A year ago this week, the American people elected a President who had promised during the campaign that he would: “cut taxes for 95% of workers and their families,” expand the Army by 65,000 and the Marines by 27,000, and enact “a net spending cut” for the federal government. Lower taxes, a strong defense and shrinking the size of government. Those are all core conservative beliefs. Accordingly, President Barack Obama entered the White House with sky high approval ratings.
But since being sworn into office, President Obama has raised taxes, weakened our defenses, and overseen arguably the largest expansion of government ever. As a result President Obama’s approval ratings have steadily declined, and the American people have only become more conservative. According to Gallup, Americans, by a 2-to-1 margin, say their political views in recent years have become more conservative. While independents and Democrats most often say their views haven’t changed, more members of all three major partisan groups indicate that their views have shifted to the right rather than to the left.
And this is before the more radical elements of the Obama agenda are to be forced on the American people. Both the cap and trade and health care legislation currently moving through Congress will transfer unprecedented power from the private sector to unelected and unaccountable bureaucrats in Washington. Search the texts of each bill for the phrase “shall” or “may establish.” Every time these phrases appear in these bills, the left in Congress is empowering unelected Obama Czars at the expense of your liberties. And this is not by accident. The empowerment of unelected bureaucrats is at the very core of Obama’s progressive agenda.
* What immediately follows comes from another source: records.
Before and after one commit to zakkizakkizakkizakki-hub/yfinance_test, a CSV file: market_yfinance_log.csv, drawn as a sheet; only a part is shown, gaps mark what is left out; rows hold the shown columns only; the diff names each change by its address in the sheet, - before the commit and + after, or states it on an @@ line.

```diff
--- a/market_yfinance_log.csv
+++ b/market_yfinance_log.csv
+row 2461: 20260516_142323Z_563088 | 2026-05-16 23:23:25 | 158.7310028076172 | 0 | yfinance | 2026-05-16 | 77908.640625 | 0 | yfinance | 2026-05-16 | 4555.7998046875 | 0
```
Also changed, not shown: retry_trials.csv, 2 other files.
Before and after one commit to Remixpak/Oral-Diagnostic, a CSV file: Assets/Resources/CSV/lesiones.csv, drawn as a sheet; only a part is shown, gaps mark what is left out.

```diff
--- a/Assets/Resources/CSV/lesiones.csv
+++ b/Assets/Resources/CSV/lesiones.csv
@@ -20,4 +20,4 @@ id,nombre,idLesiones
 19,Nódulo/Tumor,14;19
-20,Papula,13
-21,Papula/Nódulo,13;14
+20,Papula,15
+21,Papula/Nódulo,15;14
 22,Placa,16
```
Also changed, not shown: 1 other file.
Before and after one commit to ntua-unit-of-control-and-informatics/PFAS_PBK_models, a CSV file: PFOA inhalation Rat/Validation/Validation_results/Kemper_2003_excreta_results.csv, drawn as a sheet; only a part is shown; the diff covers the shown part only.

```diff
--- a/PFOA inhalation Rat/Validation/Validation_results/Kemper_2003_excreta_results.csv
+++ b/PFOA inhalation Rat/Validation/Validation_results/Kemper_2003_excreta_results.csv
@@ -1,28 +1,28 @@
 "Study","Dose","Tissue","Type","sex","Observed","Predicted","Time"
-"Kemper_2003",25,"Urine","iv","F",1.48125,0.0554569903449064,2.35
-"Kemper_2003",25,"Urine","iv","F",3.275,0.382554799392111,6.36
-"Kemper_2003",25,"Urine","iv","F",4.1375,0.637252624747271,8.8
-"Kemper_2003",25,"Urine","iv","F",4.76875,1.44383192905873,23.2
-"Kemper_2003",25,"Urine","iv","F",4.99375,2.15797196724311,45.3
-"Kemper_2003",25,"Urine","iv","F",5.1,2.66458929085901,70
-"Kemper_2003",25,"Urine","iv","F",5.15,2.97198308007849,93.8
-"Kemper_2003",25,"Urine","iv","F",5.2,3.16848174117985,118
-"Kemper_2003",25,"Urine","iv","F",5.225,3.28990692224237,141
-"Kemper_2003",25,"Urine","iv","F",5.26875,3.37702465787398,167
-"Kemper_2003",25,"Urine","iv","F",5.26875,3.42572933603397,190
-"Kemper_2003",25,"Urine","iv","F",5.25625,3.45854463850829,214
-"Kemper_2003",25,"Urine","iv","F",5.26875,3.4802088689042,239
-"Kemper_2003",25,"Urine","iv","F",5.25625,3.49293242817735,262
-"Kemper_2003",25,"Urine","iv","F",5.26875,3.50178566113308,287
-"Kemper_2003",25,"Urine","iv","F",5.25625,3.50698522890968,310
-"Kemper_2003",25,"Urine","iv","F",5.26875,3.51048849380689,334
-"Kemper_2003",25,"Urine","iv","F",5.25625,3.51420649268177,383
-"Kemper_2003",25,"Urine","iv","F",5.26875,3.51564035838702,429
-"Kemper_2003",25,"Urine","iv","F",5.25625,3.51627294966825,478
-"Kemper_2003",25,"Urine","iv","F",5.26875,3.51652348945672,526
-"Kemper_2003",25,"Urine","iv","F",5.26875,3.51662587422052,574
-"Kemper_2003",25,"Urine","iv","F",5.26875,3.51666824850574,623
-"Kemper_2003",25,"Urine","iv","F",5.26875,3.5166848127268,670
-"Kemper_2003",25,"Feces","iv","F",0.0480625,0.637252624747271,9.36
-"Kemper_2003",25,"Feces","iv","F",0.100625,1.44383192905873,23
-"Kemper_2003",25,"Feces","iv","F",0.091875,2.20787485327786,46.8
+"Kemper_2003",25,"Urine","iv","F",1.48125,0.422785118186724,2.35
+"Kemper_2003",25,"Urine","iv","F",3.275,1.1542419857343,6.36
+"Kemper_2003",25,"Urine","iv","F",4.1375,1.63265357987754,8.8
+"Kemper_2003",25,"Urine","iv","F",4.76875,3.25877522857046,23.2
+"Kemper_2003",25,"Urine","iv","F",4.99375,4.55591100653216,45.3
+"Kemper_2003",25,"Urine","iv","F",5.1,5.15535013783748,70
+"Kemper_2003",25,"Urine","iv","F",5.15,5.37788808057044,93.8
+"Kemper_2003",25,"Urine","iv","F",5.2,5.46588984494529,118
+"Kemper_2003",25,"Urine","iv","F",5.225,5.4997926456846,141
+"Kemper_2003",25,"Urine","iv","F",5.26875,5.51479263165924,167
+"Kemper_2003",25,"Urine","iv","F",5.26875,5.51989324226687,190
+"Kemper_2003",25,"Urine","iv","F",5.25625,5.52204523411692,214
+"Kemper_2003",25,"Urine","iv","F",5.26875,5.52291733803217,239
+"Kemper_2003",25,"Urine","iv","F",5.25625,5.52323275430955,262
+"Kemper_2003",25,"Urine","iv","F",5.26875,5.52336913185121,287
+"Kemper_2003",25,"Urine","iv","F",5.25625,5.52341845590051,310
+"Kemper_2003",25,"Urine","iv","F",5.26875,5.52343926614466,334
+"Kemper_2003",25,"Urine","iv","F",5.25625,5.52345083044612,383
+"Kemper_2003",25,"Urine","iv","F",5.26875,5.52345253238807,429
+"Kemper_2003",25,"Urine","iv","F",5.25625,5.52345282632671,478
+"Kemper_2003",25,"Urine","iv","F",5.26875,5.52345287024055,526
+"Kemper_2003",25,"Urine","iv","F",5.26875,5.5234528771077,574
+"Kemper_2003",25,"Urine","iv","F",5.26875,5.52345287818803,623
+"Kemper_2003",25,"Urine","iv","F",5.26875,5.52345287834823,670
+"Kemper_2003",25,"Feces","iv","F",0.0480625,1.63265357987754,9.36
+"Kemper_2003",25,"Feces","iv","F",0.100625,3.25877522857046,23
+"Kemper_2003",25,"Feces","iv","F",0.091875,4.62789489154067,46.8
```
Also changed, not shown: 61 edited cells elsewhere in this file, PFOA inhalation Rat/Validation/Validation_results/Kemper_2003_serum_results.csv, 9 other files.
Hillsdale College Associate Professor of Political Science Ronald Pestritto explains:
‘It is the Progressives’ desire to free bureaucratic agencies from the confines of politics and the law that allows us to trace the origins of the administrative state to their political thought. The idea of separating politics and administration